Euripides in general seems to have been clinging on to the standard conventions of tragedy suspended largely by the myths used as subject matter. None of his plays seem to have such ‘water tight construction’ as Sophocles ‘Oedipus the king’ and he made it quite apparent that although following the guidelines in the loosest possible manner this would allow him to explore his real interest and to delve into the human condition and aspects of psychology; how a particular character would be forced to react under different situations and how this would affect the psyce and to use these myths as a vehicle to illustrate this. He liked to focus on the realism of his characters; for example, Euripides’ Medea is a realistic woman with recognizable emotions and is not simply a villain. He gives her another side instead of just casting her of as a murderer or a monster.

However there are other ways in which Euripides follows the rules particularly in his use of the ‘god-from-the-machine’ the Deus ex machina whereby a previously problem is suddenly and abruptly solved under the reasoning that the god in question would be the only one to know all these elements of the story. It is generally considered to be a poor storytelling technique because it undermines the story's internal logic and appears in the same way as a ‘ and then I woke up and it was all a dream’ ending. Childlike in its simplicity.

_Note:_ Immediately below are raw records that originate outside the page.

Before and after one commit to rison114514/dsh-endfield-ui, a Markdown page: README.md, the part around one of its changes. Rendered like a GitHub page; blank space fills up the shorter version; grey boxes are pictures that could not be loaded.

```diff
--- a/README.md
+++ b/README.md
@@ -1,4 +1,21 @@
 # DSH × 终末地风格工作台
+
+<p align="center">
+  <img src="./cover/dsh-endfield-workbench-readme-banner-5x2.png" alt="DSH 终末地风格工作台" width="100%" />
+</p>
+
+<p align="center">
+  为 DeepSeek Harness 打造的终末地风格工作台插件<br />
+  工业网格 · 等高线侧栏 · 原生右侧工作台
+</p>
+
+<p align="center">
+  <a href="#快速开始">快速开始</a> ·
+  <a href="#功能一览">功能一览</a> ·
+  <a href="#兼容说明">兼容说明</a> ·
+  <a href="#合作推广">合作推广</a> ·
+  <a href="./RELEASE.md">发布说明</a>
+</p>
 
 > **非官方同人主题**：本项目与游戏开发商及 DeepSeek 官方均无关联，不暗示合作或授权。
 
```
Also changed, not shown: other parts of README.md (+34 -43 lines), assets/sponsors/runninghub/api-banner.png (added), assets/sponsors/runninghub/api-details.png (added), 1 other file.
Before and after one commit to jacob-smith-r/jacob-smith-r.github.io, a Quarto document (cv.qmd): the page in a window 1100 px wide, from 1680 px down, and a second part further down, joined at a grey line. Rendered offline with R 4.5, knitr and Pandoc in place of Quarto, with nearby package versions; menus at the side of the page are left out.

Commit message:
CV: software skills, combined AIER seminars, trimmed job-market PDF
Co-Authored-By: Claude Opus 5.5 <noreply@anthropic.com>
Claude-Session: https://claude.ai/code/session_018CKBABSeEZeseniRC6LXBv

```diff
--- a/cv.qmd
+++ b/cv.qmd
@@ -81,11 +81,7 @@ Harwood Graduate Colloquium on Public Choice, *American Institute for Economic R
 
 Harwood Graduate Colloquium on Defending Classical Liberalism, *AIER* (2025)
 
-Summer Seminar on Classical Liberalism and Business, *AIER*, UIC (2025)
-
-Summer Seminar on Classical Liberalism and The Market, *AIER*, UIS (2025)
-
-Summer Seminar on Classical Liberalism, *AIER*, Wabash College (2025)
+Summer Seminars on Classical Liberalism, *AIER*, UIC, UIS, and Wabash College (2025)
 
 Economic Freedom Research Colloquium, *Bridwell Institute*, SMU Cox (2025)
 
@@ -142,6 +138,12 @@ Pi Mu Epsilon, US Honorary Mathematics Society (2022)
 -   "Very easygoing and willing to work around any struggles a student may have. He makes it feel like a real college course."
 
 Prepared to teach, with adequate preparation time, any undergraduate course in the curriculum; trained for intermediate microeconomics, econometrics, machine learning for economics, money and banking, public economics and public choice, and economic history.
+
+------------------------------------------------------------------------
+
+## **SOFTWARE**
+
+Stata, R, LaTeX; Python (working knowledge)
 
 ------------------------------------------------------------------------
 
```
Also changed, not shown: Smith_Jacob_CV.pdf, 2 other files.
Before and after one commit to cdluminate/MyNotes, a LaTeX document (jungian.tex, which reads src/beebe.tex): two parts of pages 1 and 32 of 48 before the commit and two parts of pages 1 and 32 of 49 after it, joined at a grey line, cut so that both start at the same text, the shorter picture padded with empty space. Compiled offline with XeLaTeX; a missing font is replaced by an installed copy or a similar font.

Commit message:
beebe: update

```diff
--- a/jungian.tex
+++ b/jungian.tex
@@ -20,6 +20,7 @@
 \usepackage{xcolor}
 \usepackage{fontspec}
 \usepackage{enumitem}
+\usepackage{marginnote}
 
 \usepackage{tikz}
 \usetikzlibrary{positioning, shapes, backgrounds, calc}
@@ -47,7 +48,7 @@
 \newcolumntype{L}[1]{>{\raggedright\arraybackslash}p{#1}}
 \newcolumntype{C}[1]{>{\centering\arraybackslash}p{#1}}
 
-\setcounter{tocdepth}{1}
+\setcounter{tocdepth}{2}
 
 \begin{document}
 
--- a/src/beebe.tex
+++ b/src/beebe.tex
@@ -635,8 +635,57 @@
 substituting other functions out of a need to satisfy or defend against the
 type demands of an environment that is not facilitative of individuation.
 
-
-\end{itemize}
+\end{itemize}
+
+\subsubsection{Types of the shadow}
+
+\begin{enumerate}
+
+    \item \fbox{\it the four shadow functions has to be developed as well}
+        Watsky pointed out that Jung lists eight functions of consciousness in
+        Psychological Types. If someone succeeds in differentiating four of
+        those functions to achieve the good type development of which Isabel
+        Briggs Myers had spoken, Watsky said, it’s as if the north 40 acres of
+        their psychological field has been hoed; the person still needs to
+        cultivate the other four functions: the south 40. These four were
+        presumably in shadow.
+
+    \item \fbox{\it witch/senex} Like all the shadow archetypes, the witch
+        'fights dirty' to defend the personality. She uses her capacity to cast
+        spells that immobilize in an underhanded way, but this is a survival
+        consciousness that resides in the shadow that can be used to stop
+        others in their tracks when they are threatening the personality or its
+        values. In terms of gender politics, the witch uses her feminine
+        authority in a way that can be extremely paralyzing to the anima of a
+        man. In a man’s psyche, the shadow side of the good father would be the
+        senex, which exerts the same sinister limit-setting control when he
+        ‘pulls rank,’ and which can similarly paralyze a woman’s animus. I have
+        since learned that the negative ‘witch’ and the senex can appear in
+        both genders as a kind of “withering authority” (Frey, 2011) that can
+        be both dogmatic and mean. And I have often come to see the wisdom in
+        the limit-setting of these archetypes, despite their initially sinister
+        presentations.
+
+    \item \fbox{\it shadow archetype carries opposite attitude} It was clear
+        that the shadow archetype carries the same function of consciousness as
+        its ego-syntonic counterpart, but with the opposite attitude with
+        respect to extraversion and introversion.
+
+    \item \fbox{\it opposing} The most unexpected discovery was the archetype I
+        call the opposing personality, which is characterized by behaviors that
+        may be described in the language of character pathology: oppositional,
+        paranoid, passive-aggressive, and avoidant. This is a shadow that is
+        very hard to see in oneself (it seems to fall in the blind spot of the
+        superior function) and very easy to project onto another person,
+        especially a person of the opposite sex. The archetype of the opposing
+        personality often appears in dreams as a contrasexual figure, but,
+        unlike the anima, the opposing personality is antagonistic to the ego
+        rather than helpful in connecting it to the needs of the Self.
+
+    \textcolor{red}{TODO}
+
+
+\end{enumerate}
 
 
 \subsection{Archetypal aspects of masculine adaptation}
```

However when compared to his two predecessors he was considered something of a radical. Constantly challenging political questions and often voicing the opinions and struggles never considered before on stage or even in life at that time for example insight into a slaves mind or the world according to a women scorned – Medea. This tackling of sensitive problems often left him with an unpopular reputation whilst those who stuck to the rules whilst still remaining to be innovative triumphed over him many times. This resentful bitterness towards society seemed to manifest itself in...